Unlike a TV detective, Dan & co are always juggling multiple cases at any given time.
For this first go round the Chambeaux & Deyer gang’s caseload includes trying to get a divorce settlement finalized favorably for a monthly werewolf client who happens to be married to a former adversary of Dan’s, a nervous Vampire who keeps receiving threats from an anti-monster hate group and whose neighbors are disappearing, a witch whose sister was transformed into a pig due to a typo laden spell book, a family whose drunken uncle won’t stop bothering them now that he’s died and returned as a ghost, a mummy who doesn’t want to be museum property, trying to track down a giant creature that’s smashing windows all over town, all while trying to solve Dan & Sheyenne’s own murders.
All of that is jam packed into just about three hundred pages.

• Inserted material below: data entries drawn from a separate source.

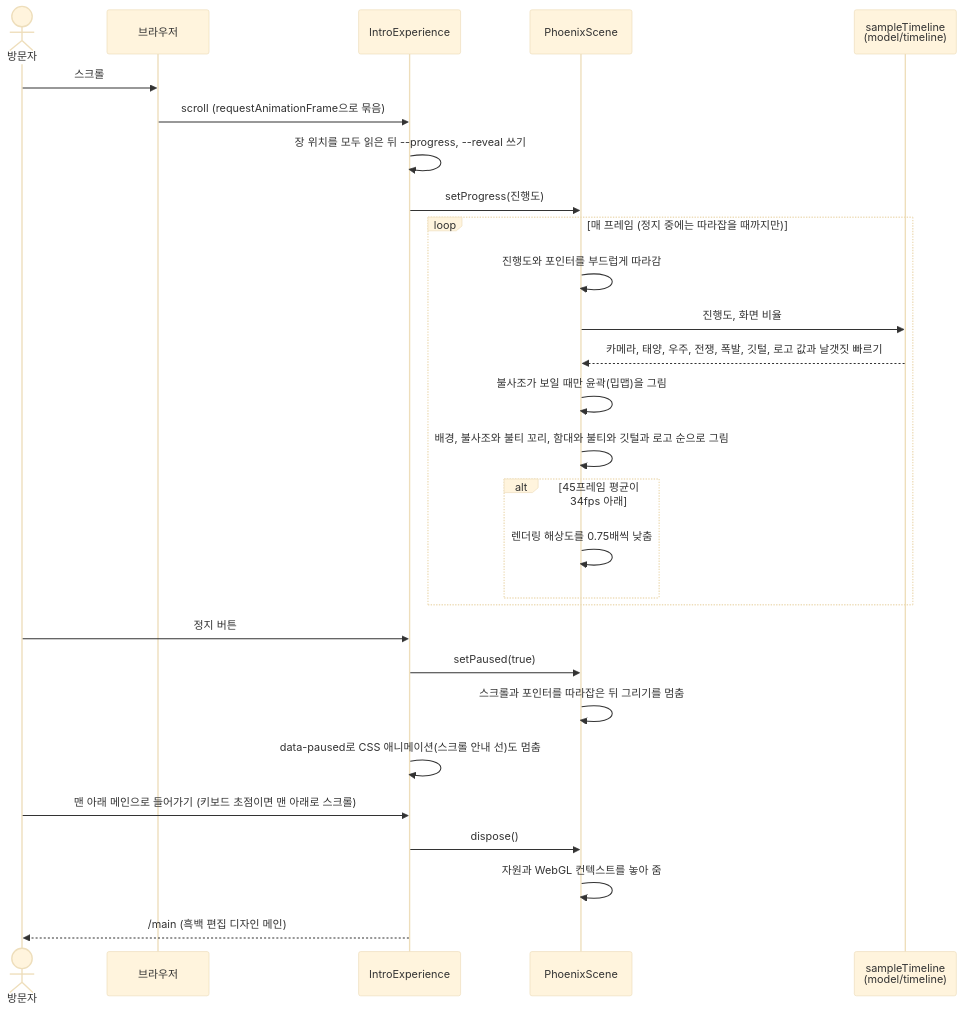
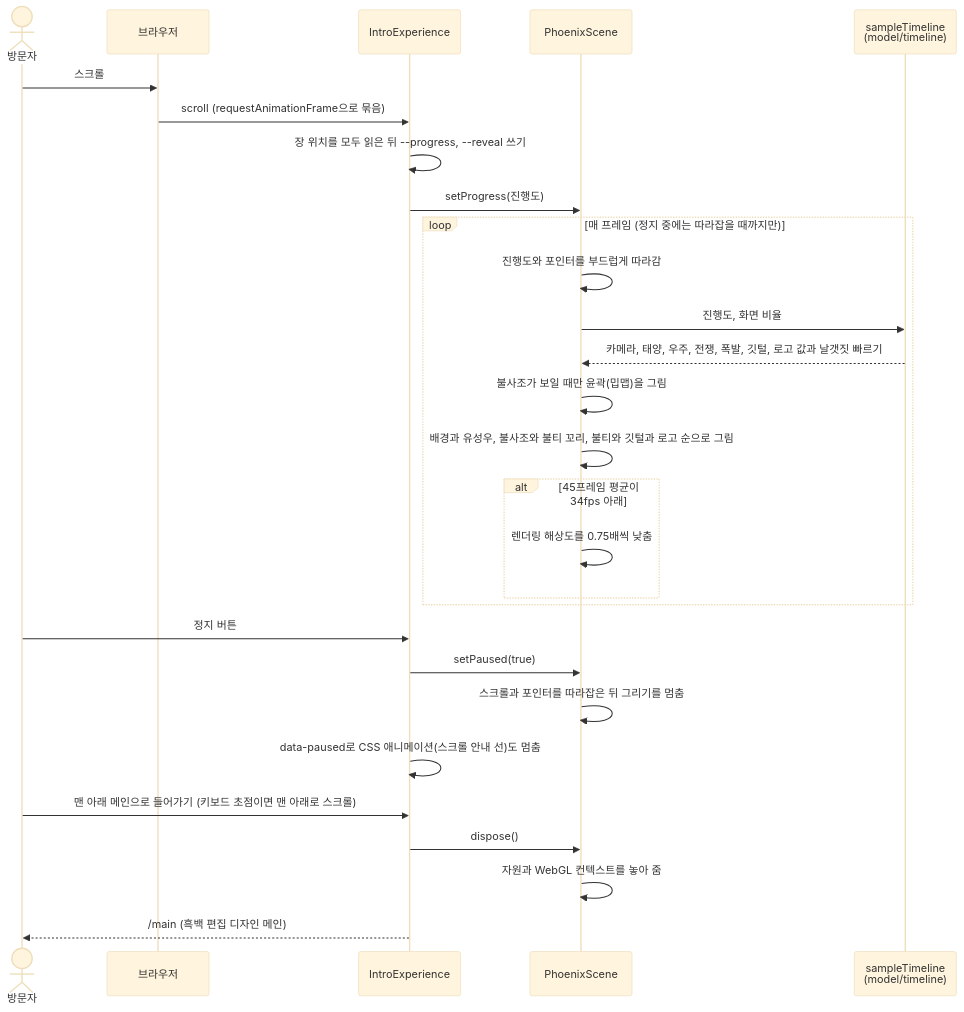
The second of 2 diagrams in docs/sequence-diagrams.md (ryushin01/Genesis), drawn with Mermaid (base theme) before and after one commit. The commit also changed 11 other files, not shown here.

````diff
--- a/docs/sequence-diagrams.md
+++ b/docs/sequence-diagrams.md
@@ -46,31 +46,31 @@
 ```mermaid
 sequenceDiagram
     actor 방문자
     participant 창 as 브라우저
     participant 인트로 as IntroExperience
     participant 장면 as PhoenixScene
     participant 타임라인 as sampleTimeline<br/>(model/timeline)
 
     방문자->>창: 스크롤
     창->>인트로: scroll (requestAnimationFrame으로 묶음)
     인트로->>인트로: 장 위치를 모두 읽은 뒤 --progress, --reveal 쓰기
     인트로->>장면: setProgress(진행도)
     loop 매 프레임 (정지 중에는 따라잡을 때까지만)
         장면->>장면: 진행도와 포인터를 부드럽게 따라감
         장면->>타임라인: 진행도, 화면 비율
         타임라인-->>장면: 카메라, 태양, 우주, 전쟁, 폭발, 깃털, 로고 값과 날갯짓 빠르기
         장면->>장면: 불사조가 보일 때만 윤곽(밉맵)을 그림
-        장면->>장면: 배경, 불사조와 불티 꼬리, 함대와 불티와 깃털과 로고 순으로 그림
+        장면->>장면: 배경과 유성우, 불사조와 불티 꼬리, 불티와 깃털과 로고 순으로 그림
         alt 45프레임 평균이 34fps 아래
             장면->>장면: 렌더링 해상도를 0.75배씩 낮춤
         end
     end
     방문자->>인트로: 정지 버튼
     인트로->>장면: setPaused(true)
     장면->>장면: 스크롤과 포인터를 따라잡은 뒤 그리기를 멈춤
     인트로->>인트로: data-paused로 CSS 애니메이션(스크롤 안내 선)도 멈춤
     방문자->>인트로: 맨 아래 메인으로 들어가기 (키보드 초점이면 맨 아래로 스크롤)
     인트로->>장면: dispose()
     장면->>장면: 자원과 WebGL 컨텍스트를 놓아 줌
     인트로-->>방문자: /main (흑백 편집 디자인 메인)
 ```
````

Look, gang, the bottomline here is that I love a good origin story and this is a damn good one.
After just a few chapters of Dan’s Noir-ish narration, you understand exactly how this world works.
I’ve said many times that this series feels like The Addams Family, The Munsters, and a great detective show like The Rockford Files or Monk were thrown into a blender, and I stand by it.
It’s odd, mysterious, fresh, interesting, quirky, fun, and enthralling every step of the way.
It’s a great pick me up, and it great if you want something that fits the Halloween season that isn’t super heavy, because while it may be a story of death and monsters, it has a solid heart under all of that necrotic flesh.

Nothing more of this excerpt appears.